A brand that I’ve always had my eye on was Voigtlander. The all-metal lenses peaked my interest when I needed a new portrait lens. Olympus offers several magnificent portrait lenses such as the 45mm & 75mm; the length of the barrel contradicts the idea of m4/3 being a compact system in my opinion. While they are still much smaller than any full-frame offering, I love the discrete nature of smaller lenses, which is why I picked up the Voigtlander Nokton 40mm/1.4.
One of the many perks of a mirrorless system is the ability to adapt almost any lens you want via an adapter. *NOTE: This review is from the m4/3 perspective so that 40mm FOV works out to a 80mm in full-frame.
LENS-MOUNT | Leica M Mount
WEIGHT | 175g (.4lbs)
LENGTH | 29.7 mm (1.2″)
DIAPHRAGM | 10 blades, f/1.4-f/16, half stops
MIN. FOCUS | .7m
FILTER THREAD | 43mm
Imagine those Nokia bricks from the early 2000’s in lens form. The lens itself it pretty straight forward, solid metal construction, 10 bladed aperture, single coated lens, and lastly all manual. Where it really stands out is the craftsmanship. Voigtlander has always maintained the same, if not better, premium quality of a Leica lens at roughly a third of the price and the Nokton is no exception.
The body is completely metal with a black anodized aluminum which is fairly resistant to scratches. San-Serif markings are engraved in white and red showing the focus scale and aperture range. The front ring is chromed brass, offering even more protection for an already dense lens at the cost of the occasional unwanted reflections.
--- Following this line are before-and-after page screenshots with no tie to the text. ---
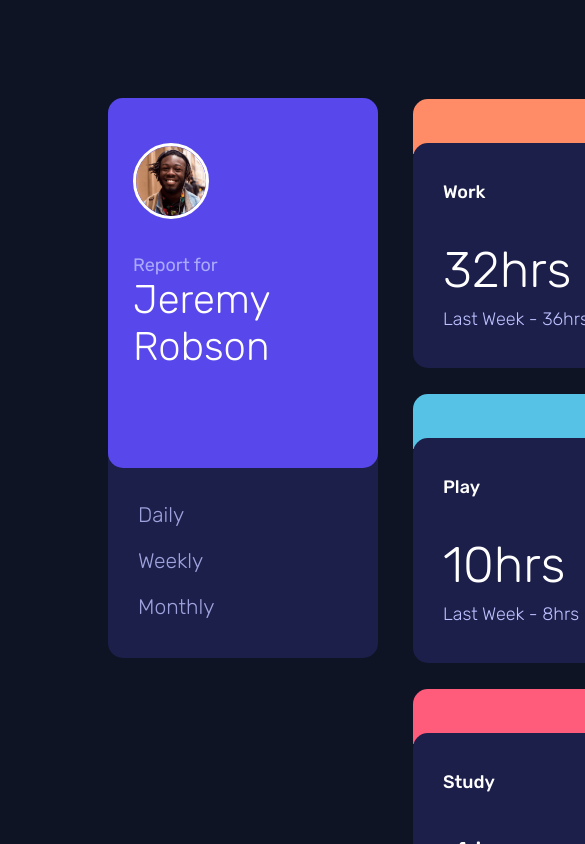
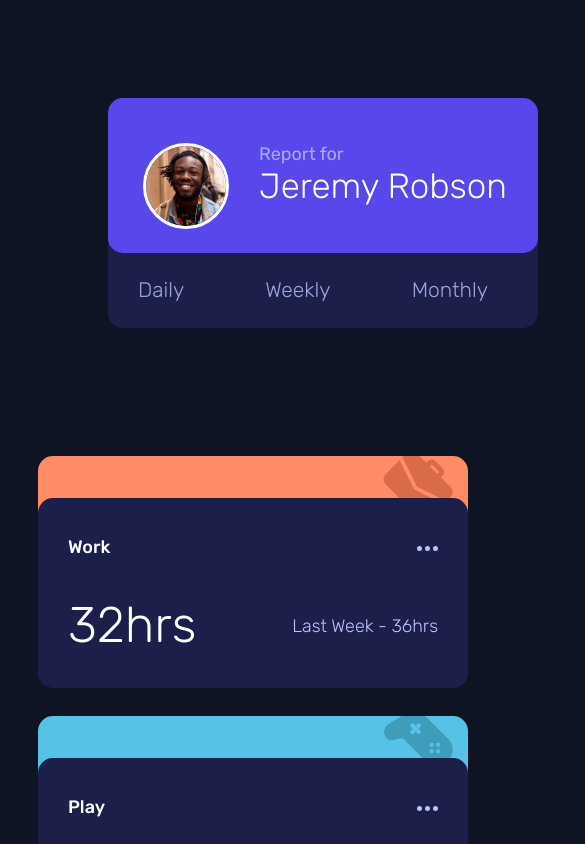
Before and after one commit to somaleyo/Time-tracking-, a React (Vite) app: page / in a window 390 px wide. Shown: the top 844 px of the page, 585 px wide, since content can reach past the window. Built offline with nearby package versions, Linux system fonts and the light colour scheme.

Commit message:
responsive card

```diff
--- a/src/App.css
+++ b/src/App.css
@@ -16,3 +16,11 @@ body{
     margin-top: 70px;
 
 }
+
+
+@media (max-width:1056px){
+    #tracker{
+        flex-direction: column;
+        display: flex;
+    }
+}
--- a/src/components/cards/card.css
+++ b/src/components/cards/card.css
@@ -117,3 +117,33 @@ h1{
 .point:active{
     opacity: 0.9;
 }
+@media (max-width:1056px){
+    body{
+        overflow-x: hidden;
+    }
+    .cards-container{
+        flex-direction: column;
+        margin-left: 30px;
+    }
+    .card{
+        width: 430px;
+        margin-top: -55px;
+
+    }
+    .card-body{
+        height: 150px;
+
+    }
+    .hours{
+        display: flex;
+        gap: 20px;
+        justify-content: space-between;
+    }
+    .lastweek{
+        margin-bottom: 0;
+        margin-top: 40px;
+    }
+    .img-bg{
+        top: 17%;
+    }
+}
--- a/src/components/cards/card.jsx
+++ b/src/components/cards/card.jsx
@@ -22,12 +22,14 @@ export default function Card (props){
                             <h2>{props.titre}</h2>
                             <span className='point'><img src="../src/assets/images/icon-ellipsis.svg" alt="" /></span>
                         </div>
+                        <div className="hours">
                         <h1>{props.temps}hrs</h1>
                         <h3 className='lastweek'>
                            {timeframeText} - {props.lastweek}hrs
                         </h3>
                     </div>
                 </div>
+                </div>
 
         </>
     )
--- a/src/components/profile/profile.css
+++ b/src/components/profile/profile.css
@@ -21,7 +21,6 @@
     padding-bottom: 40px;
     position: relative;
     top: -3%;
-
     font-weight: 300;
     border-bottom-left-radius: 15px;
     border-bottom-right-radius: 15px;
@@ -56,3 +55,32 @@
 
     color: white;
 }
+
+@media (max-width:1056px){
+    .profile-info{
+        display: flex;
+        gap:30px;
+        width: 380px;
+        height: 105px;
+    }
+    .profile-name{
+        width: 300px;
+        font-size: 35px;
+    }
+    .pfp{
+        width: 80px;
+        height: 80px;
+        margin-left: 10px;
+
+    }
+    .profile-body{
+        width:  430px;
+        height: 230px;
+    }
+    .tracker{
+        width: 350px;
+        display: flex;
+        justify-content: space-between;
+        margin-top: -20px;
+    }
+}
--- a/src/components/profile/profile.jsx
+++ b/src/components/profile/profile.jsx
@@ -6,8 +6,10 @@ export default function Profile(props) {
         <div className="profile-body">
             <div className="profile-info">
                 <img src={props.pfp} className='pfp' alt="" />
+                <div className="text-profile">
                 <p className='report'>Report for</p>
                 <h1 className='profile-name'>{props.name} </h1>
+                </div>
             </div>
             <div className="tracker">
                 <h3
```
This lens is very compact despite its weight, even with the lens element fully extended it falls just under 33mm (1.3″). Typically, lenes with the same spec are much larger and hell of a lot heavier. But even then, they will not have the same rugged feeling of the Nokton. On smaller cameras like the Leica M’s or EM-5ii it balances out quite nicely due to its light weight and compact size.
The little details
Voigtlander offers two versions of the Nokton, a single and multi-coated. The single coated offers less out of camera contrast in exchange for more dynamic contrast & richer shadows, aka, it’s made for black & white. It also gives an overall softer image making it great for creating vintage looking images.
The focus tab provides a nice grip and smooth focusing with a great throw offering precise focus. The aperture ring is set to half stops with small tabs on the ends. It offers smooth transitions with a subtle click at each stop. Once you’re familiar with the lens muscle memory kicks in and you get a feel for settings based on clicks and where the tabs are.
Yeah. It’s usually a love it or hate it with this lens. If you’re use to tack sharp images with creamy bokeh – i.e., Canon 85 1.2 – this isn’t for you. If technically perfect lenses are what you’re use to – again, the Voigtlander Nokton isn’t for you.
When wide open this lens naturally adds a glow effect softening everything, even the focus point. Stopping down to f/2 removes most of the glow, while f/4–5.6 removes it completely. So essentially you can get three different “styles” from a single lens. As you stop down the contrast and resolution dramatically improve which is not always the case for lenses.
At f/1.4 there is a classic quality to the image similar to the look of older lenses from decades ago. Edge-to-edge performance goes from ok in the center to sh*t fairly quickly. The single coating gives you a more painterly image vs. a clinical one.
At f/2 the image becomes more in line with what you would expect from a modern lens without losing that painterly appeal. Clarity at from the center to mid frame is decent but the edges are still soft.
From f/4 onward the characteristics of the lens drastically change to a standard, technically efficient lens. Edge to edge sharpness is decent throughout with slight vignetting. *Note that on a full frame body you’ll need to stop down to f/8 to get edge to edge sharpness.
Colour rendering is real to the eye, slightly saturated without looking over-processed. Depending on which coating you’re using you may get more or less contrast respectively.
The single coated variant does do well with retaining contrast. Though a lens hood is highly recommended, the LH-6 or any 43mm lens hood will do. Vignetting is noticeable at wider apertures but completely gone by f/4. Chromatic Aberration is present as well but only in extreme contrast situations.
- Built like a fcukin TANK
- Large max aperture
- Fairly priced, new or used
- Fantastic handling
- Adds a unique quality to images
- Soft wide open
- Doesn’t give clinical images
- If you don’t take the time to really learn its traits at different apertures the results can be frustrating.
Look, in an era where everything is automated it can be refreshing to take a step back and slow down for a change. Voigtlander has a great lineup of lenses for all mounts at various price points. If you take the time to learn about the characteristics of each, these lenses will be a invaluable asset that add a unique look to you images. This lens has its faults but despite them it’s still my go-to lens for everyday use.
*Sample images to come.